DATA FOR ANALYSIS:
···
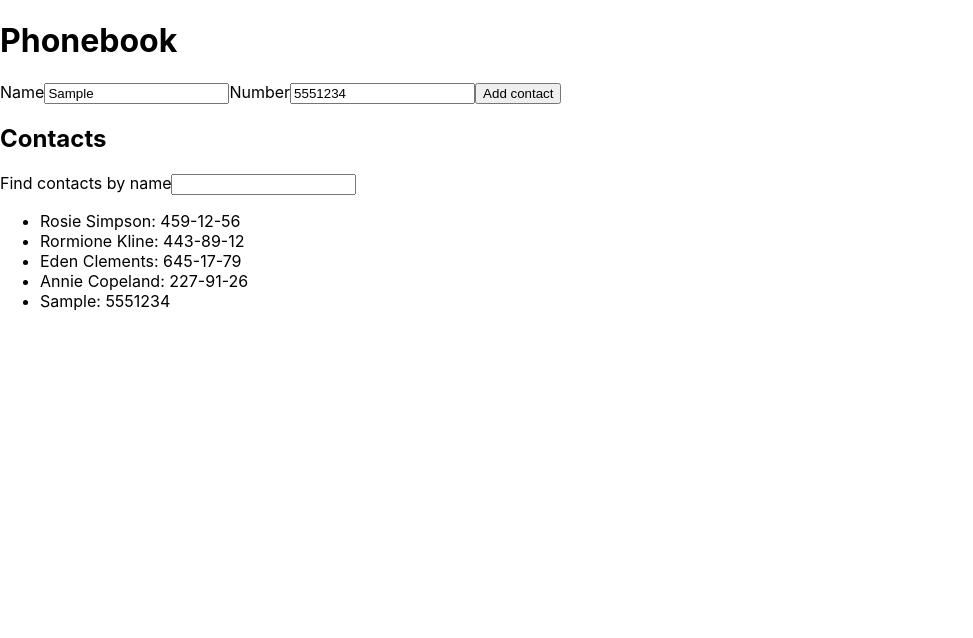
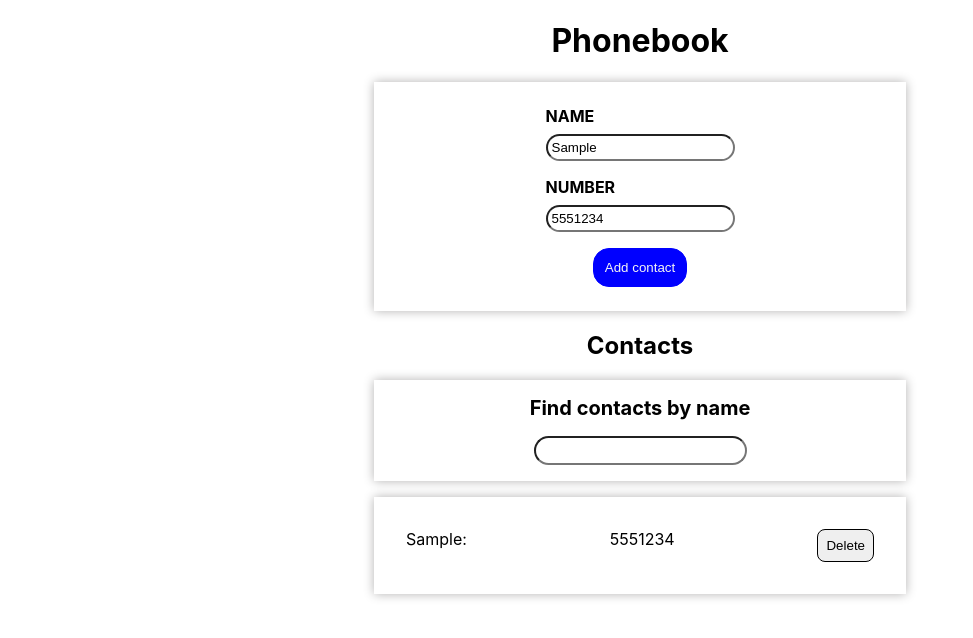
Before and after one commit to AdrianMiarczynski/goit-react-hw-02-phonebook, a React (Create React App) app: page / in a window 1280 px wide. Both pictures are taken after typing "Sample", "5551234" into the empty fields and a click on the button "Add contact". Shown: the top 638 px of the page, without its empty margins (0-973 px from the left). Built offline with nearby package versions, Linux system fonts and the light colour scheme.

Commit message:
added styles

```diff
--- a/src/components/App.jsx
+++ b/src/components/App.jsx
@@ -6,12 +6,7 @@ import FilterContacts from './filter/filter';
 
 export class App extends Component {
   state = {
-    contacts: [
-      { id: 'id-1', name: 'Rosie Simpson', number: '459-12-56' },
-      { id: 'id-2', name: 'Rormione Kline', number: '443-89-12' },
-      { id: 'id-3', name: 'Eden Clements', number: '645-17-79' },
-      { id: 'id-4', name: 'Annie Copeland', number: '227-91-26' },
-    ],
+    contacts: [],
     filter: '',
     name: '',
     number: '',
@@ -25,6 +20,9 @@ export class App extends Component {
     const { name, number } = this.state;
     const id = nanoid();
     console.log(name, id);
+    if (this.filterContacts(name).length !== 0) {
+      return alert(`${name} is already in contacts`);
+    }
     this.addContacts({ name, number, id });
     console.log(this.state);
   };
@@ -45,6 +43,12 @@ export class App extends Component {
     this.filterContacts(ev.target.value);
   };
 
+  deleteContact = id => {
+    this.setState({
+      contacts: this.state.contacts.filter(contact => contact.id !== id),
+    });
+  };
+
   render() {
     return (
       <div>
@@ -61,7 +65,10 @@ export class App extends Component {
             filter={this.state.filter}
             handlerChange={this.filterEvcontacts}
           />
-          <Contacts contacts={this.filterContacts(this.state.filter)} />
+          <Contacts
+            contacts={this.filterContacts(this.state.filter)}
+            deleteContact={this.deleteContact}
+          />
         </div>
       </div>
     );
--- a/src/components/contactsform/contactsform.jsx
+++ b/src/components/contactsform/contactsform.jsx
@@ -1,18 +1,20 @@
 import { Component } from 'react';
 import PropTypes from 'prop-types';
+import css from './contactsform.module.css';
 
 class ContactsForm extends Component {
   render() {
     const { name } = this.props.name;
     const { number } = this.props.number;
     return (
-      <form onSubmit={this.props.handlerSubmit}>
-        <label htmlFor="name">
+      <form onSubmit={this.props.handlerSubmit} className={css.form}>
+        <label htmlFor="name" className={css['form__label']}>
           Name
           <input
             onChange={this.props.handlerChange}
             value={name}
             type="text"
+            className={css['form__input']}
             name="name"
             id="name"
             // pattern="^[a-zA-Zа-яА-Я]+(([' -][a-zA-Zа-яА-Я ])?[a-zA-Zа-яА-Я]*)*$"
@@ -20,7 +22,7 @@ class ContactsForm extends Component {
             required
           />
         </label>
-        <label htmlFor="number">
+        <label htmlFor="number" className={css['form__label']}>
           Number
           <input
             type="tel"
@@ -30,10 +32,13 @@ class ContactsForm extends Component {
             required
             id="number"
             value={number}
+            className={css['form__input']}
             onChange={this.props.handlerChange}
           />
         </label>
-        <button type="submit">Add contact</button>
+        <button type="submit" className={css['form__btn']}>
+          Add contact
+        </button>
       </form>
     );
   }
--- a/src/components/contactsform/contactsform.module.css
+++ b/src/components/contactsform/contactsform.module.css
@@ -0,0 +1,49 @@
+.form {
+  max-width: 500px;
+  display: flex;
+  margin: 0 auto;
+  flex-direction: column;
+  justify-content: center;
+  align-items: center;
+  box-shadow: 0 0 10px 0 #b3b2b2;
+  padding: 1rem;
+  transition: 1s;
+}
+.form:hover {
+  border: 1px solid #ffffff44;
+  box-shadow: 0 7px 50px 10px #000000aa;
+  filter: brightness(1.3);
+  transition: 1s;
+}
+.form:hover::before {
+  filter: brightness(0.5);
+  top: -100%;
+  left: 200%;
+}
+.form__label {
+  margin: 0 auto;
+  padding: 0.5rem;
+  display: flex;
+  flex-direction: column;
+  gap: 0.5rem;
+  text-transform: uppercase;
+  font-weight: bold;
+}
+.form__btn {
+  margin: 0.5rem auto;
+  padding: 0.7rem;
+  transition: 1s;
+  border-radius: 1rem;
+  color: whitesmoke;
+  background-color: blue;
+  border: 1px solid blue;
+}
+.form__btn:hover {
+  background-color: transparent;
+  color: blue;
+  transition: 1s;
+}
+.form__input {
+  border-radius: 1rem;
+  padding: 0.25rem;
+}
--- a/src/components/contactslist/contactslist.jsx
+++ b/src/components/contactslist/contactslist.jsx
@@ -1,13 +1,20 @@
 import { Component } from 'react';
 import PropTypes from 'prop-types';
-
+import css from './contactslist.module.css';
 class Contacts extends Component {
   render() {
     return (
-      <ul>
+      <ul className={css.list}>
         {this.props.contacts.map(({ name, id, number }) => (
-          <li key={id}>
+          <li key={id} className={css['list__items']}>
             {name}: <span>{number}</span>
+            <button
+              type="submit"
+              className={css['list__items-btn']}
+              onClick={() => this.props.deleteContact(id)}
+            >
+              Delete
+            </button>
           </li>
         ))}
       </ul>
@@ -19,4 +26,5 @@ export default Contacts;
 
 Contacts.protoTypes = {
   contacts: PropTypes.array.isRequired,
+  deleteContact: PropTypes.func.isRequired,
 };
--- a/src/components/contactslist/contactslist.module.css
+++ b/src/components/contactslist/contactslist.module.css
@@ -0,0 +1,39 @@
+.list {
+  box-shadow: 0 0 10px 0 #b3b2b2;
+  list-style: none;
+  display: flex;
+  flex-direction: column;
+  margin: 0 auto;
+  max-width: 500px;
+  transition: 1s;
+  padding: 1rem;
+}
+.list:hover {
+  border: 1px solid #ffffff44;
+  box-shadow: 0 7px 50px 10px #000000aa;
+  filter: brightness(1.3);
+  transition: 1s;
+}
+.list:hover::before {
+  filter: brightness(0.5);
+  top: -100%;
+  left: 200%;
+}
+.list__items {
+  padding: 1rem;
+  display: flex;
+  justify-content: space-between;
+  gap: 1rem;
+}
+.list__items-btn {
+  padding: 0.5rem;
+  transition: 1s;
+  border: 1px solid black;
+  border-radius: 0.5rem;
+}
+.list__items-btn:hover {
+  color: white;
+  border: 1px solid rgb(252, 70, 70);
+  transition: 1s;
+  background-color: rgb(252, 70, 70);
+}
--- a/src/components/filter/filter.jsx
+++ b/src/components/filter/filter.jsx
@@ -1,15 +1,16 @@
 import { Component } from 'react';
 import PropTypes from 'prop-types';
-
+import css from './filter.module.css';
 class FilterContacts extends Component {
   render() {
     const { filterInputValue } = this.props.filter;
     return (
-      <label htmlFor="filter">
+      <label htmlFor="filter" className={css.filter}>
         Find contacts by name
         <input
           type="text"
           name="filter"
+          className={css['filter__input']}
           id="filter"
           value={filterInputValue}
           onChange={this.props.handlerChange}
--- a/src/components/filter/filter.module.css
+++ b/src/components/filter/filter.module.css
@@ -0,0 +1,35 @@
+.filter {
+  display: flex;
+  flex-direction: column;
+  max-width: 500px;
+  margin: 1rem auto;
+  padding: 1rem;
+  text-align: center;
+  gap: 1rem;
+  font-weight: bold;
+  box-shadow: 0 0 10px 0 #b3b2b2;
+  font-size: 1.25rem;
+}
+.filter:hover {
+  border: 1px solid #ffffff44;
+  box-shadow: 0 7px 50px 10px #000000aa;
+  filter: brightness(1.3);
+  transition: 1s;
+}
+.filter:hover::before {
+  filter: brightness(0.5);
+  top: -100%;
+  left: 200%;
+}
+.filter__input {
+  max-width: 200px;
+  margin: 0 auto;
+  display: flex;
+  justify-content: center;
+  padding: 0.3rem 1rem;
+  border-radius: 1rem;
+}
+.filter__input:is(:hover, :focus, :active) {
+  background-color: rgb(176, 176, 250);
+  transition: 1s;
+}
--- a/src/index.css
+++ b/src/index.css
@@ -13,3 +13,9 @@ code {
   font-family: source-code-pro, Menlo, Monaco, Consolas, 'Courier New',
     monospace;
 }
+h1,
+h2,
+h3 {
+  display: flex;
+  justify-content: center;
+}
```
···
Within the listing above, copy each line that has the string "code".

@@ -13,3 +13,9 @@ code {
   font-family: source-code-pro, Menlo, Monaco, Consolas, 'Courier New',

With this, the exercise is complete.